WORK ITEM>
Going through the entries below, count each line that holds "scheduler" and give only the total.

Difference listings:
□ □ □ □ □
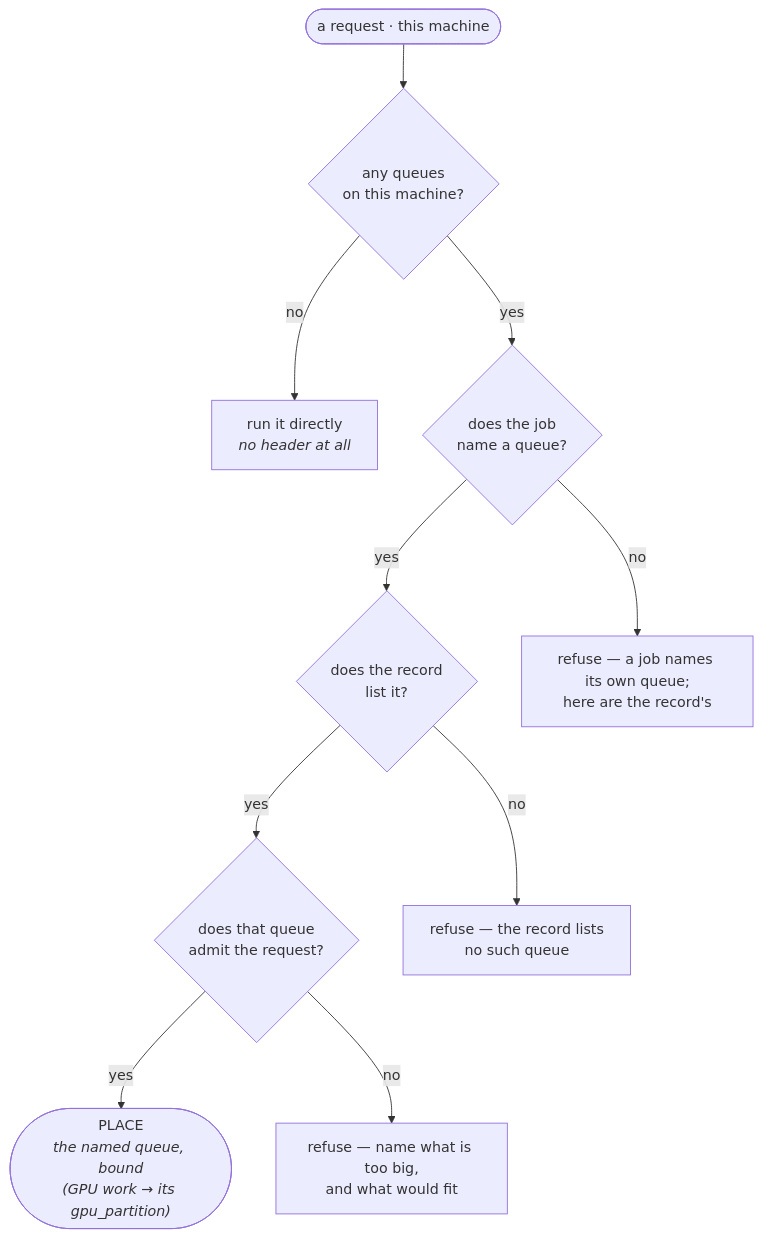
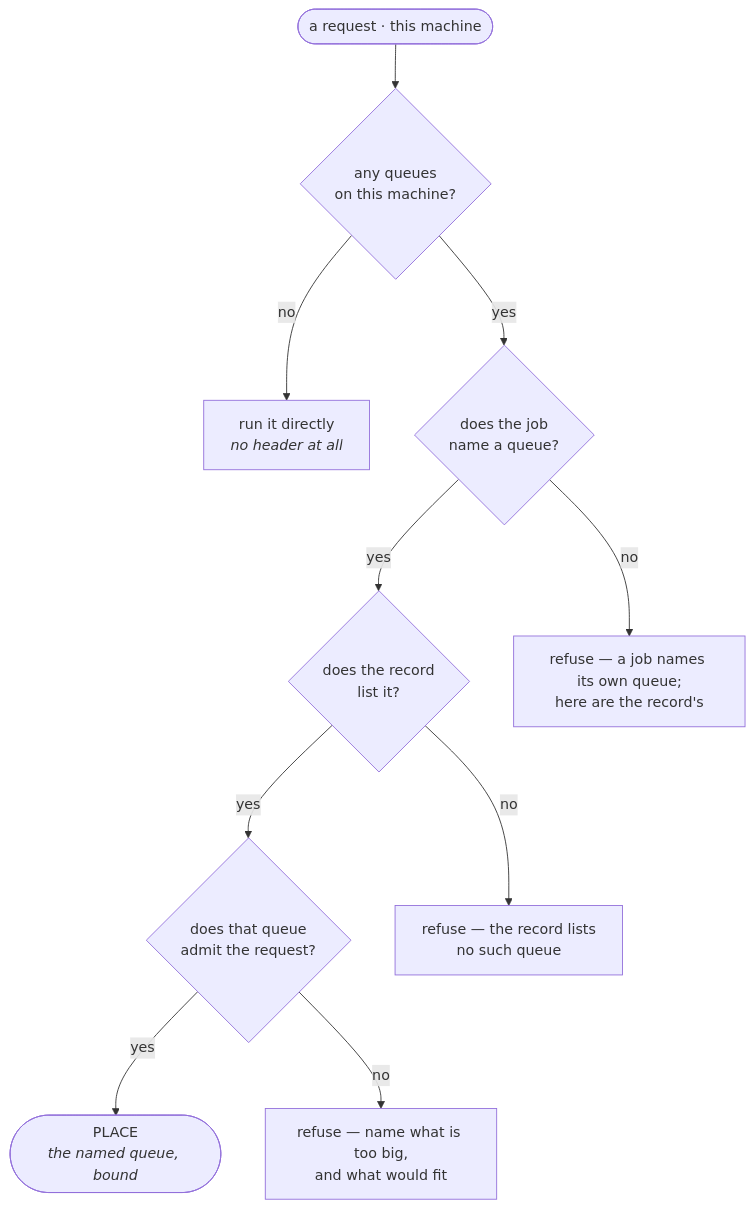
The first of 2 diagrams in docs/execution/scheduler.md (Qing-LAB/molbuilder), drawn with Mermaid before and after one commit. The commit also changed other lines of this file and 12 other files, not shown here.

````diff
--- a/docs/execution/scheduler.md
+++ b/docs/execution/scheduler.md
@@ -596,23 +597,23 @@
 ```mermaid
 flowchart TD
   START(["a request · this machine"])
   Q0{"any queues<br/>on this machine?"}
   DIRECT["run it directly<br/><i>no header at all</i>"]
   Q1{"does the job<br/>name a queue?"}
   QL{"does the record<br/>list it?"}
   Q2{"does that queue<br/>admit the request?"}
-  PLACE(["PLACE<br/><i>the named queue, bound<br/>(GPU work → its gpu_partition)</i>"])
+  PLACE(["PLACE<br/><i>the named queue, bound</i>"])
   RU["refuse — a job names its own queue;<br/>here are the record's"]
   RL["refuse — the record lists<br/>no such queue"]
   RN["refuse — name what is too big,<br/>and what would fit"]
 
   START --> Q0
   Q0 -- no --> DIRECT
   Q0 -- yes --> Q1
   Q1 -- no --> RU
   Q1 -- yes --> QL
   QL -- no --> RL
   QL -- yes --> Q2
   Q2 -- yes --> PLACE
   Q2 -- no --> RN
 ```
````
□ □ □ □ □
FINISHED EXERCISE>
3